Like The Brooklyn Paper on Facebook.

What a shocker!

The New York Aquarium named its new electric eel “Wattson” on Monday, ending an online naming contest that saw people send in more than 1,500 submissions last month after the freshwater fish was unveiled at Coney Island’s seaside museum.

The name refers to the high-wattage jolt the species produces to kill its prey — a current so strong it can even kill humans.

The aquarium’s staff chose Wattson over less-scientific-sounding suggestions like Tra-volt-a and Sparky.

“We received so many creative suggestions, it was a challenge to choose a winner,” said Jon Dohlin, the aquarium’s director.

Electric eels can grow to 6-feet and are native to the Amazonian basin.

Wattson is on display year-round in the aquarium’s Explore the Shore exhibit, which also includes a hands-on fish tank and a simulated 400-gallon tidal wave.

Today’s news:
Share on TwitterTweet
Share on Facebook
Subscribe

Get our stories in your inbox, free.

Like The Brooklyn Paper on Facebook.

Reader Feedback

Enter your comment below

By submitting this comment, you agree to the following terms:

You agree that you, and not BrooklynPaper.com or its affiliates, are fully responsible for the content that you post. You agree not to post any abusive, obscene, vulgar, slanderous, hateful, threatening or sexually-oriented material or any material that may violate applicable law; doing so may lead to the removal of your post and to your being permanently banned from posting to the site. You grant to BrooklynPaper.com the royalty-free, irrevocable, perpetual and fully sublicensable license to use, reproduce, modify, adapt, publish, translate, create derivative works from, distribute, perform and display such content in whole or in part world-wide and to incorporate it in other works in any form, media or technology now known or later developed.

First name
Last name
Your neighborhood
Email address
Daytime phone

Your letter must be signed and include all of the information requested above. (Only your name and neighborhood are published with the letter.) Letters should be as brief as possible; while they may discuss any topic of interest to our readers, priority will be given to letters that relate to stories covered by The Brooklyn Paper.

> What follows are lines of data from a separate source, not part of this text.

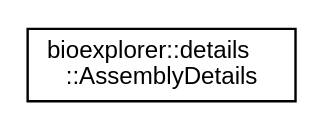
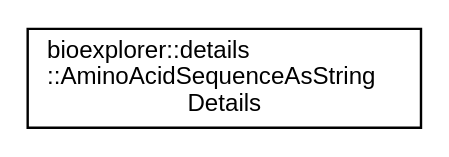
The diagram in docs/inherit_graph_20.dot (BlueBrain/BioExplorer), drawn with Graphviz before and after one commit. The commit also changed 458 other files, not shown here.

```diff
--- a/docs/inherit_graph_20.dot
+++ b/docs/inherit_graph_20.dot
@@ -1,8 +1,8 @@
 digraph "Graphical Class Hierarchy"
 {
  // LATEX_PDF_SIZE
   edge [fontname="Helvetica",fontsize="10",labelfontname="Helvetica",labelfontsize="10"];
   node [fontname="Helvetica",fontsize="10",shape=record];
   rankdir="LR";
-  Node0 [label="bioexplorer::details\l::AssemblyDetails",height=0.2,width=0.4,color="black", fillcolor="white", style="filled",URL="$d1/da5/structbioexplorer_1_1details_1_1AssemblyDetails.html",tooltip="Assembly representation."];
+  Node0 [label="bioexplorer::details\l::AminoAcidSequenceAsString\lDetails",height=0.2,width=0.4,color="black", fillcolor="white", style="filled",URL="$d8/d02/structbioexplorer_1_1details_1_1AminoAcidSequenceAsStringDetails.html",tooltip="Structure defining a selection of amino acids on a protein of an assembly. The selection is defined a..."];
 }
```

Letters will be edited at the sole discretion of the editor, may be published in whole or part in any media, and upon publication become the property of The Brooklyn Paper. The earlier in the week you send your letter, the better.